Memorandum of Conversation, by Mr. Alger Hiss, Special Assistant to the Director of the Office of Far Eastern Affairs (Hornbeck)

Participants: Under Secretary Bell, Mr. White, and Mr. Irving Friedman of the Treasury Department; Major General Lucius Clay of the War Department; Messrs. Ballantine, Hiss and Collado.

Reference is made to memorandum of conversation of January 19.

At Mr. Bell’s invitation a further meeting was held today to discuss the proposed message from the President to the Generalissimo in the light of a memorandum dated January 19 which Treasury had subsequently received from the President (copy attached hereto50).

[Prior to the meeting there had been approved by the Secretary a redraft of a message to the Generalissimo prepared in the Department. Copies of this draft had been discussed with General Clay by Mr. Hiss and had been sent to Mr. Bell (copy of this draft is also attached hereto). General Clay had indicated disagreement with the Department’s draft and had said that he would have to discuss it with the Chief of Staff and with the Secretary of War.]51

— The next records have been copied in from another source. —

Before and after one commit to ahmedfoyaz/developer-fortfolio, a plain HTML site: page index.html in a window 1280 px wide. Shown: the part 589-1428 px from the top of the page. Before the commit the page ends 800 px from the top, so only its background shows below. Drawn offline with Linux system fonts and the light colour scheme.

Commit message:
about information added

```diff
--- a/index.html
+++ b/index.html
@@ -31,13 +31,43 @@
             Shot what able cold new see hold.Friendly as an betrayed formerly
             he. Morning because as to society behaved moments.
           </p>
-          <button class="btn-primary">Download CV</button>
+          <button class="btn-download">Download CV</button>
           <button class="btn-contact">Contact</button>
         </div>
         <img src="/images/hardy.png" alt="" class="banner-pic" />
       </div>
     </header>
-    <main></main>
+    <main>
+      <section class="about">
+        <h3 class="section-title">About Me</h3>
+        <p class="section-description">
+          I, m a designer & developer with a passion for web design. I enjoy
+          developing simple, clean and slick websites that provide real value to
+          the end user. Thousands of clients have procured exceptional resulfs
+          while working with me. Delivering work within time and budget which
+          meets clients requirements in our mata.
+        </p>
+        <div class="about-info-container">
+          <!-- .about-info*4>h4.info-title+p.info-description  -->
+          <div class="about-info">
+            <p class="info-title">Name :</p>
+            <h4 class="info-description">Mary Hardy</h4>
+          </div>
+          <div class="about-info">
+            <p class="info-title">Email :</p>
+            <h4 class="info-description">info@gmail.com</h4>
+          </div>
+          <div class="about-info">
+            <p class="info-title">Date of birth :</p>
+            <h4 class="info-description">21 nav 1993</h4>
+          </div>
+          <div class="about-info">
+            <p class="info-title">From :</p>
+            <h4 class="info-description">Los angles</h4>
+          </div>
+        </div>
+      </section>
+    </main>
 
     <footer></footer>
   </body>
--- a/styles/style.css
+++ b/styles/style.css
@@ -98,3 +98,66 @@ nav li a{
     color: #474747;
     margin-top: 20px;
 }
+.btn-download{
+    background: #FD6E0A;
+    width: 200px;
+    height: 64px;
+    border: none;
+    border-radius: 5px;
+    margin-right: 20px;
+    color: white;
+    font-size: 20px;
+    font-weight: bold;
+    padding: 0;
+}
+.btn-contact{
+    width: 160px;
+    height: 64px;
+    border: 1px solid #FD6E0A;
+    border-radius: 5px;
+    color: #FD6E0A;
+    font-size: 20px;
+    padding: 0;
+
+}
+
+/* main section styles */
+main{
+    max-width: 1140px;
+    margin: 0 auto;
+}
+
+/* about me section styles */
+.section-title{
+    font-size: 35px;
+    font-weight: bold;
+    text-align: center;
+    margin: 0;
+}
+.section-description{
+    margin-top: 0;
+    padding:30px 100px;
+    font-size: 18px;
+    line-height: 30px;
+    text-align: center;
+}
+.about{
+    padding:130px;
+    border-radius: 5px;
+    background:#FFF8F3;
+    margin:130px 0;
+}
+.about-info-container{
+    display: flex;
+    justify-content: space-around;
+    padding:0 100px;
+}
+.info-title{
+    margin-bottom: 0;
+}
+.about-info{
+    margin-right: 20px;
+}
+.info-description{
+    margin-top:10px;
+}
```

Dr. White proposed that the substance of the first and last paragraphs of the Department’s draft be retained and that in lieu of the intervening portion of the Department’s draft there be substituted a reference to Madame Chiang’s letter to the President referred to in the President’s memorandum of January 19. In the course of discussion it developed that the Treasury representatives and General Clay remained opposed to any statement that might imply a possible readiness to consider the granting of a loan. It developed also that [Page 856] both the Treasury representatives and General Clay remained strongly opposed to the idea of sending a Commission to China, despite the fact that such a suggestion was contained in the President’s message to the Generalissimo of January 5. A good deal of the same ground that had been covered in the preceding day was again repeated with little, if any, apparent change in attitudes. General Clay remarked that the Secretary of War feels very strongly about the situation in China and that he, General Clay, could agree on the basis of his present instructions only to a message of the kind proposed by the War Department and Treasury the day before or the message along the lines suggested by Dr. White. The Department’s representatives said that in their opinion Dr. White’s suggestion would not involve the seriously adverse risks which they anticipated would result from the prior draft favored by the War Department and the Treasury Department. The Department’s representatives added that, in their opinion, Dr. White’s current proposal would merely postpone the issue of whether or not we were prepared to consider the possibility of a loan. They felt that this issue would be raised either in a reply to the proposed message or upon Dr. Kung’s arrival in this country. They said that, however, in view of the views of the War Department and the Treasury Department they were prepared to recommend to the Secretary of State that he express no objection to the sending of a message along the lines indicated by Dr. White.

Thereupon a draft of a message of the kind suggested by Dr. White was worked out and agreed to (copy attached hereto52).

[The Secretary subsequently authorized Mr. Dean Acheson to indicate to the Treasury that he did not object to the message going forward, it received the President’s approval the same evening and was despatched to Chungking as the Department’s No. 108, January 20, 1944].53


Suggested Message From President Roosevelt to Generalissimo Chiang Kai-shek 54

I have carefully studied your recent message transmitted through Ambassador Gauss, and I fully recognize the extent to which China’s resolute war stand has rendered her economic situation acute. I am fully mindful of the importance of taking every practical cooperative step to make possible the most active prosecution of the war, as well as to make possible an orderly development of China’s industry and [Page 857] trade after the war. I think it important that you should understand in this connection our special problems over here.

I cannot escape the feeling that because of the distance between us and between our respective advisers there may be danger that we may fail adequately to work out our common problems and may rush into decisions which would not be in the interests of either of our peoples. Accordingly, I should like to renew to you the suggestion which I made in my message of January 5 to send to Chungking a small commission composed of individuals of the highest prestige in whom I have complete confidence to discuss with you and your advisers your proposals and the problems to which they give rise on our side. If you are agreeable with this suggestion, the commission can be despatched at the earliest possible moment so that it may complete its work quickly and without causing delay in resolving your problems.

Meanwhile, I should like to make this specific suggestion: Just before receiving your message I had approved instructions to General Stilwell and to Ambassador Gauss to take up urgently with your Government the question of our military expenditures in China. I should like to suggest that the formula which General Stilwell and Ambassador Gauss are authorized to propose be adopted tentatively on the understanding that our Army expenditures in China during the next few months can be expected to be somewhere in the neighborhood of twenty-five million U. S. dollars each month. In this connection I should like to assure you that, on the assumption of full Chinese cooperation which I confidently expect, this Government is fully prepared to bear all costs of its own war effort in China including housing and subsistence of troops as well as construction.

  1. Ante, p. 852.
  2. Bracketed paragraphs in this memorandum appear in the original.
  3. Not printed.
  4. Post, p. 859.
  5. Marginal notation: “Dept’s draft of Jan. 20 approved by Sec. & sent to War & Treasury.”